And with the rest of world seemingly thinking the same way as well risks of a global double dip are increasing.
By Leika Kihara
April 30 (Reuters) — Bank of Japan Governor Masaaki Shirakawa said on Saturday that the country’s economic outlook was very severe and that the central bank would take appropriate action to support the economy.
But he offered few clues on whether and when the BOJ would expand its asset-buying scheme, only saying that its next policy step would depend on economic conditions at the time.
“The BOJ sees the outlook for Japan’s economy as very severe,” Shirakawa told a financial committee meeting in the lower house of parliament. “We’d like to take appropriate policy steps as needed while monitoring the economy and prices, taking into account that uncertainty over the outlook is high,” he said.
Asked by a lawmaker whether the BOJ would consider buying more government bonds to support the economy, Shirakawa said only: “We’d like to consider in earnest what would be the desirable step to take.”
The BOJ kept monetary policy unchanged on Thursday even as it lowered its growth forecast for the current fiscal year, which began in April, and warned of uncertainties over the extent of damage that last month’s devastating earthquake would inflict on the economy.

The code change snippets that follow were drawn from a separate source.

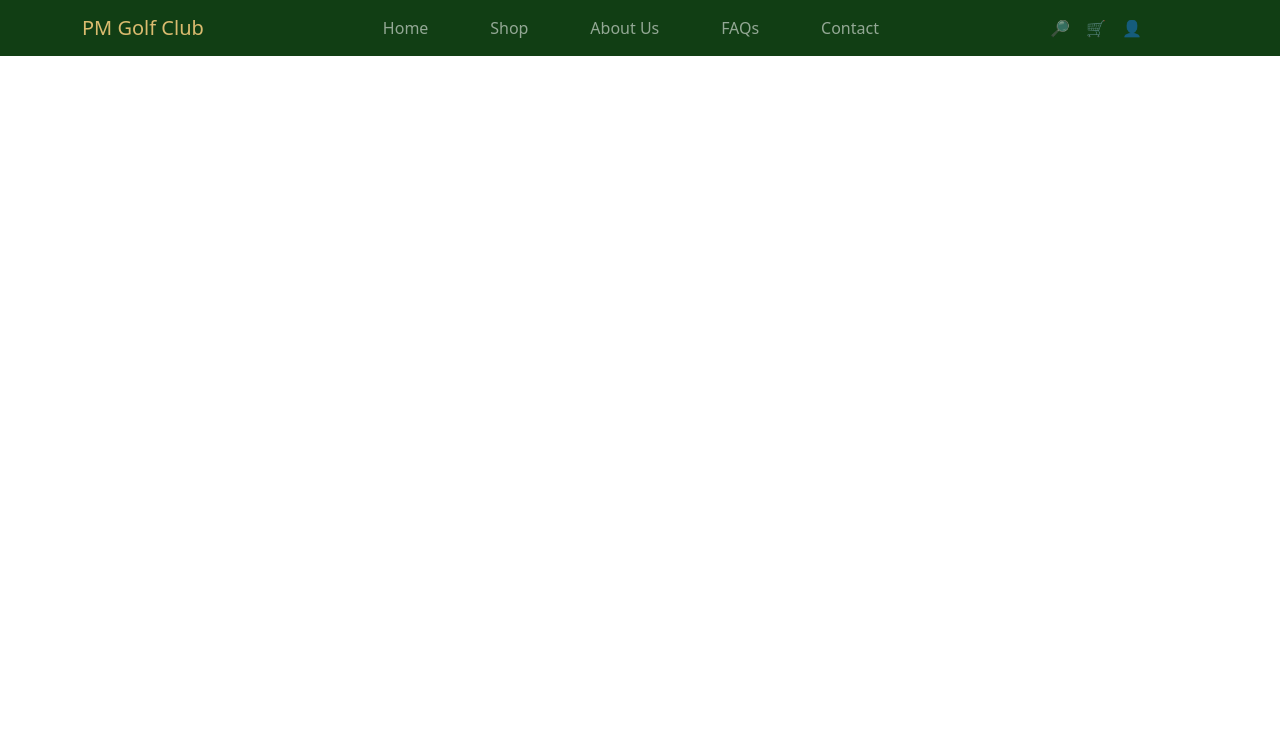
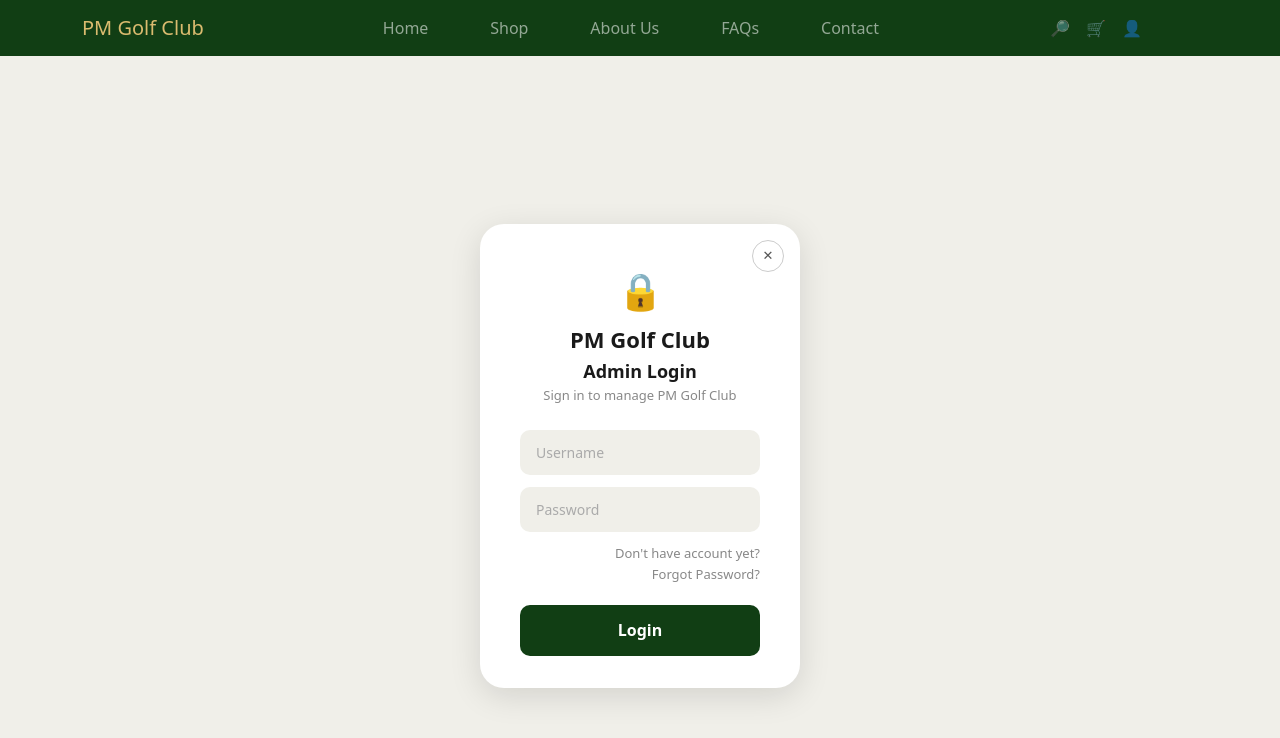
Before and after one commit to PunTwT/PM-Golf-Club, a React (Vite) app in the folder frontend/: page /login in a window 1280 px wide. Shown: the top 738 px of the page. Built offline with nearby package versions, Linux system fonts and the light colour scheme.

Commit message:
feat: add login page

```diff
--- /dev/null
+++ b/frontend/src/css/Login.css
@@ -0,0 +1,111 @@
+.login-bg {
+  min-height: 100vh;
+  background-color: #F0EFE9;
+  display: flex;
+  align-items: center;
+  justify-content: center;
+}
+
+.login-card {
+  background: #fff;
+  border-radius: 24px;
+  padding: 2.5rem 2.5rem 2rem;
+  width: 25%;
+  text-align: center;
+  box-shadow: 0 8px 32px rgba(0, 0, 0, 0.12);
+  position: relative;
+}
+
+.login-close {
+  position: absolute;
+  top: 1rem;
+  right: 1rem;
+  width: 32px;
+  height: 32px;
+  border-radius: 50%;
+  border: 1.5px solid #ccc;
+  background: transparent;
+  cursor: pointer;
+  font-size: 13px;
+  color: #555;
+  display: flex;
+  align-items: center;
+  justify-content: center;
+  transition: background 0.2s;
+}
+
+.login-close:hover { background: #f0f0f0; }
+
+.login-icon {
+  font-size: 36px;
+  margin-bottom: 0.5rem;
+}
+
+.login-brand {
+  font-weight: 800;
+  font-size: 22px;
+  margin-bottom: 0.5rem;
+  color: #1a1a1a;
+}
+
+.login-title {
+  font-size: 18px;
+  font-weight: 600;
+  margin-bottom: 0.25rem;
+  color: #1a1a1a;
+}
+
+.login-subtitle {
+  font-size: 13px;
+  color: #888;
+  margin-bottom: 1.5rem;
+}
+
+.login-form {
+  display: flex;
+  flex-direction: column;
+  gap: 0.75rem;
+}
+
+.login-input {
+  width: 100%;
+  padding: 0.75rem 1rem;
+  border: none;
+  border-radius: 10px;
+  background: #F0EFE9;
+  font-size: 14px;
+  outline: none;
+  color: #333;
+}
+
+.login-input::placeholder { color: #aaa; }
+
+.login-input:focus { background: #e8e7e1; }
+
+.login-links {
+  display: flex;
+  flex-direction: column;
+  align-items: flex-end;
+  gap: 2px;
+  font-size: 13px;
+  color: #888;
+  cursor: pointer;
+}
+
+.login-links span:hover { color: #113E14; }
+
+.login-btn {
+  width: 100%;
+  padding: 0.85rem;
+  background-color: #113E14;
+  color: #fff;
+  border: none;
+  border-radius: 10px;
+  font-size: 16px;
+  font-weight: 600;
+  cursor: pointer;
+  margin-top: 0.5rem;
+  transition: background 0.2s;
+}
+
+.login-btn:hover { background-color: #1a5c20; }
--- a/frontend/src/pages/Login.jsx
+++ b/frontend/src/pages/Login.jsx
@@ -1,8 +1,57 @@
+import { useState } from "react";
+import { useNavigate } from "react-router-dom";
+import "../css/Login.css";
+
 function Login() {
-    return (<div>
-    </div>
-    )
+  const [username, setUsername] = useState("");
+  const [password, setPassword] = useState("");
+  const navigate = useNavigate();
 
+  const handleLogin = (e) => {
+    e.preventDefault();
+    // connect to backend later
+    console.log("Login:", username, password);
+  };
+
+  return (
+    <main className="login-bg">
+      <section className="login-card">
+
+        <button className="login-close" onClick={() => navigate(-1)}>✕</button>
+
+        <div className="login-icon">🔒</div>
+
+        <h2 className="login-brand">PM Golf Club</h2>
+        <h4 className="login-title">Admin Login</h4>
+        <p className="login-subtitle">Sign in to manage PM Golf Club</p>
+
+        <form className="login-form" onSubmit={handleLogin}>
+          <input
+            type="text"
+            className="login-input"
+            placeholder="Username"
+            value={username}
+            onChange={(e) => setUsername(e.target.value)}
+          />
+          <input
+            type="password"
+            className="login-input"
+            placeholder="Password"
+            value={password}
+            onChange={(e) => setPassword(e.target.value)}
+          />
+
+          <div className="login-links">
+            <span>Don't have account yet?</span>
+            <span>Forgot Password?</span>
+          </div>
+
+          <button type="submit" className="login-btn">Login</button>
+        </form>
+
+      </section>
+    </main>
+  );
 }
 
 export default Login;
```
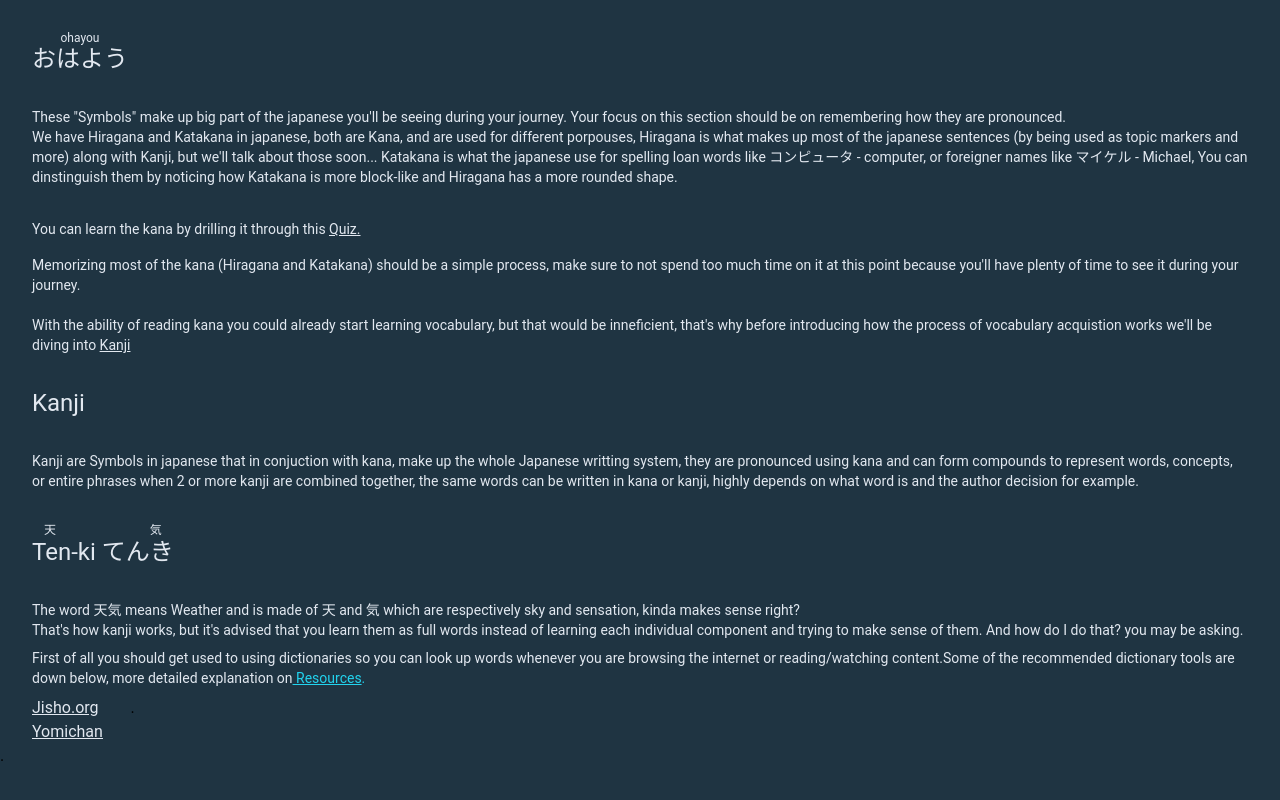
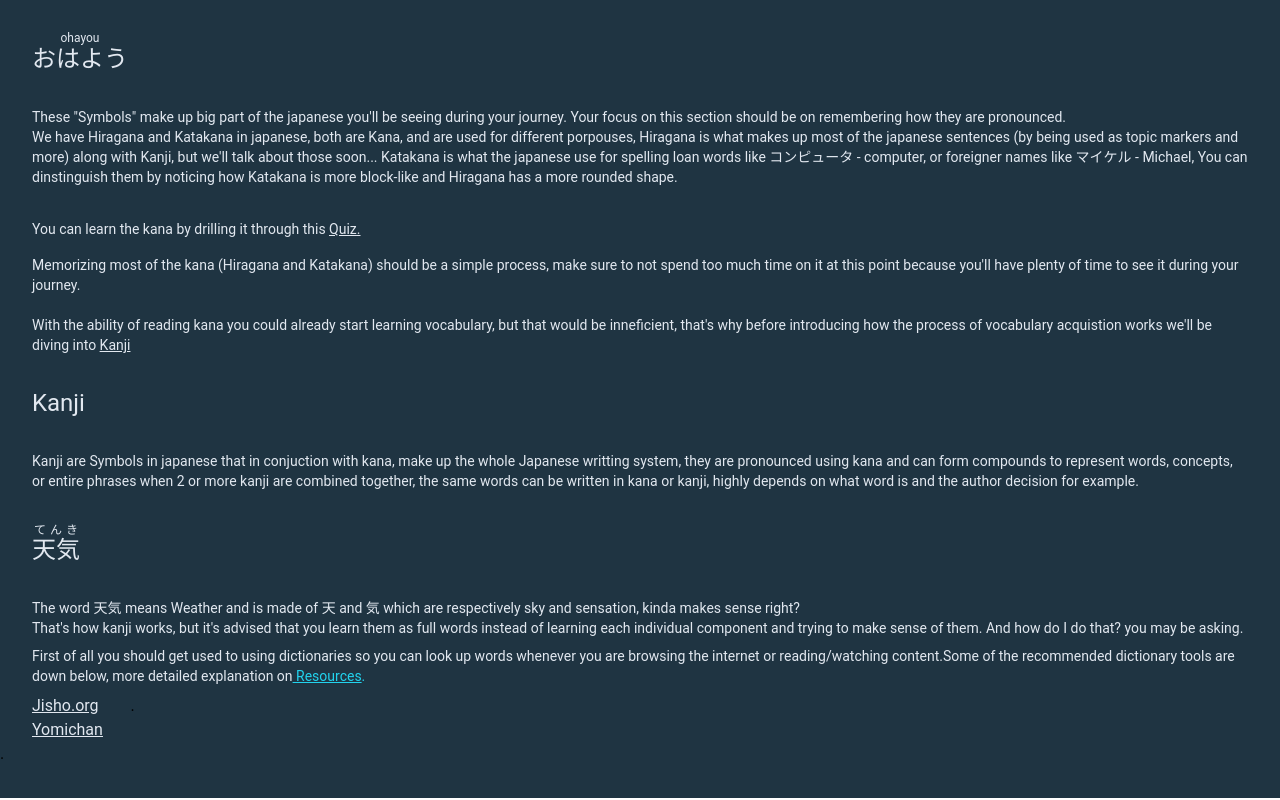
Before and after one commit to Shigure9934/Nulljp, a Next.js app: page /guide in a window 1280 px wide. Shown: the part 742-1542 px from the top of the page. Built offline with nearby package versions, Linux system fonts and the light colour scheme.

Commit message:
ruby on tenki changed

```diff
--- a/pages/guide.js
+++ b/pages/guide.js
@@ -87,9 +87,8 @@ function Guide(){
                 </p>
                 <h2 className='flex text-2xl pt-8 '>
             <ruby>
-                <p>Ten-ki</p>
-             <rb>  てんき </rb>
-                <rt> 天気 </rt>
+             <rb>  天気 </rb>
+                <rt> てんき </rt>
             </ruby>
             </h2>
             <p className='flex pt-8'>
--- a/pages/resources.js
+++ b/pages/resources.js
@@ -55,7 +55,10 @@ function Resources() {
           also with the middle mouse button if you enable it under settings.
         </p>
       </div>
+       {/*  padding for the footer */}
+       <div className='pb-8'></div>
     </div>
+
   );
 }
 
```
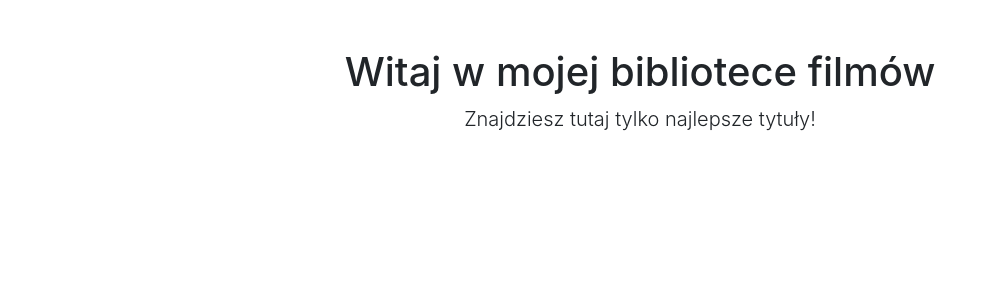
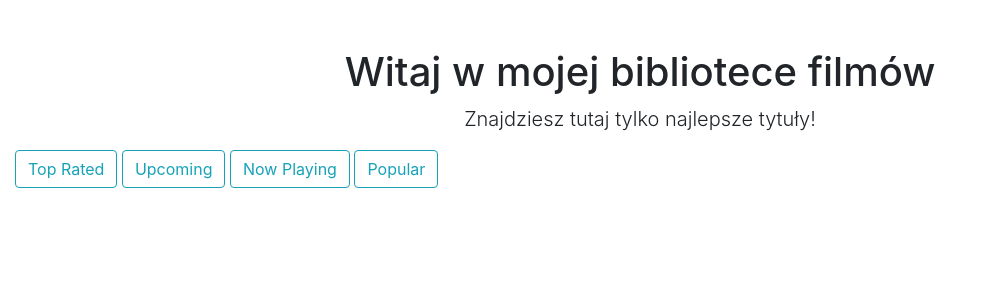
Before and after one commit to youngerJar/movies_catalogue, a Flask app: page / in a window 1280 px wide. Shown: the top 300 px of the page, without its empty margins (0-982 px from the left). Run offline with Flask 2, Linux system fonts and the light colour scheme; data that the repository does not hold is empty; some libraries are stand-ins or nearby versions.

Commit message:
Add templates/homepage.html

```diff
--- a/templates/homepage.html
+++ b/templates/homepage.html
@@ -6,6 +6,14 @@
     <h1 class="mt-5">Witaj w mojej bibliotece filmów</h1>
     <p class="lead">Znajdziesz tutaj tylko najlepsze tytuły!</p>
 </div>
+<div class="col-lg-12 mb-4">
+    <a href="{{ url_for('homepage', list_type="top_rated") }}" class="btn btn-outline-info">Top Rated</a>
+    <a href="{{ url_for('homepage', list_type="upcoming") }}" class="btn btn-outline-info">Upcoming</a>
+    <a href="{{ url_for('homepage', list_type="now_playing") }}" class="btn btn-outline-info">Now Playing</a>
+    <a href="{{ url_for('homepage', list_type="popular") }}" class="btn btn-outline-info">Popular</a>
+</div>
+
+
 <div class="col-lg-12 mb-4">
     {% for lista in new_list %}
          {% if current_list==lista %}
```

Shirakawa reiterated that having just expanded its asset purchasing scheme days after the March 11 quake, the BOJ preferred to spend more time examining the impact the step would have on the economy.
But he also left open the possibility of easing monetary policy further if damage from the quake proved bigger than expected, stressing that the central bank was focusing on downside risks to growth for the time being.
In a sign some in the BOJ were more cautious about the economic outlook than Shirakawa, Deputy Governor Kiyohiko Nishimura proposed on Thursday expanding the central bank’s asset buying scheme by 5 trillion yen ($62 billion).
While the proposal was outvoted by the board, some market players said it may be a sign the BOJ may loosen policy as early as next month.
Japan is facing its worst crisis since World War Two after the 9.0 magnitude earthquake and subsequent tsunami devastated its northeast coast last month.
Reflecting the economic impact, factory output fell at a record monthly pace in March, household spending declined at a record annual rate and another private survey showed manufacturing activity languishing at a two-year low.
The BOJ eased policy days after the quake by doubling to 10 trillion yen the funds it sets aside for purchases of a range of financial assets, such as government bonds and corporate debt.
If the central bank were to next ease policy, the most likely step would be to expand the scheme again, sources familiar with the BOJ’s thinking say.
Aside from the government bonds it purchases under the asset buying scheme, the central bank buys 21.6 trillion yen worth of long-term government bonds from the market each year.
Some lawmakers have called on the BOJ to buy more government bonds from the market, or even underwrite them directly, to help the government fund the huge costs for reconstruction.